— BRIEF —
Each line of the entries that mentions the string "Norwich" needs to be reported.
======== DATA SHOWN
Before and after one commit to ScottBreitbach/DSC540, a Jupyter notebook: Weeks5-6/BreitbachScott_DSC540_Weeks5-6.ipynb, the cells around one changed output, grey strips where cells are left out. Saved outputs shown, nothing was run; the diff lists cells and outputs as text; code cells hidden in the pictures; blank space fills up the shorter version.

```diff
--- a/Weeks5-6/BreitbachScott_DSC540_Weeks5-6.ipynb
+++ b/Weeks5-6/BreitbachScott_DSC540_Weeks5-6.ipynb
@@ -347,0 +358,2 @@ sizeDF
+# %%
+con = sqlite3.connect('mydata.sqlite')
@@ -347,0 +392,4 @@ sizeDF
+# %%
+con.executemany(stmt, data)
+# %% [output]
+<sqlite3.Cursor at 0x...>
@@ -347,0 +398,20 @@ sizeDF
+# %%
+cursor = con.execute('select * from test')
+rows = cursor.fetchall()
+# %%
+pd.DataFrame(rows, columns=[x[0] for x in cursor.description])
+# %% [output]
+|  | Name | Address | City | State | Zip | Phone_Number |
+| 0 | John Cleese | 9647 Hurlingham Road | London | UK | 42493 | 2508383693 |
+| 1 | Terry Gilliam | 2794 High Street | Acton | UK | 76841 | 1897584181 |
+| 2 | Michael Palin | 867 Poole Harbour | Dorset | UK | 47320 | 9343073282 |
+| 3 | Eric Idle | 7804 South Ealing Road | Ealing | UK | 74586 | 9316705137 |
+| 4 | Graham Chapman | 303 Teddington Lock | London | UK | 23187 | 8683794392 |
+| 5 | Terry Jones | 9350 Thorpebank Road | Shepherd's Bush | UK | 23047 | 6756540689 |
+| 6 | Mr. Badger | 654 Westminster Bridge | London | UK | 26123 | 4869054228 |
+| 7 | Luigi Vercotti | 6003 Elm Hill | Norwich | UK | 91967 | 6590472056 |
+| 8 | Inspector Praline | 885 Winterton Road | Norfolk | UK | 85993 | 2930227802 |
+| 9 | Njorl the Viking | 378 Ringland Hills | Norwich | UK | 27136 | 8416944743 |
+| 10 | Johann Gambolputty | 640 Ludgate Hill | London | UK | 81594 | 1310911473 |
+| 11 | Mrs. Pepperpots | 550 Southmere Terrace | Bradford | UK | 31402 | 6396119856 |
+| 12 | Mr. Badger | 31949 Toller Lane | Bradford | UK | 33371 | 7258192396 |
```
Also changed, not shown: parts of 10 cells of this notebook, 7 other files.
================
— EXPECTED ANSWER —
+| 7 | Luigi Vercotti | 6003 Elm Hill | Norwich | UK | 91967 | 6590472056 |
+| 9 | Njorl the Viking | 378 Ringland Hills | Norwich | UK | 27136 | 8416944743 |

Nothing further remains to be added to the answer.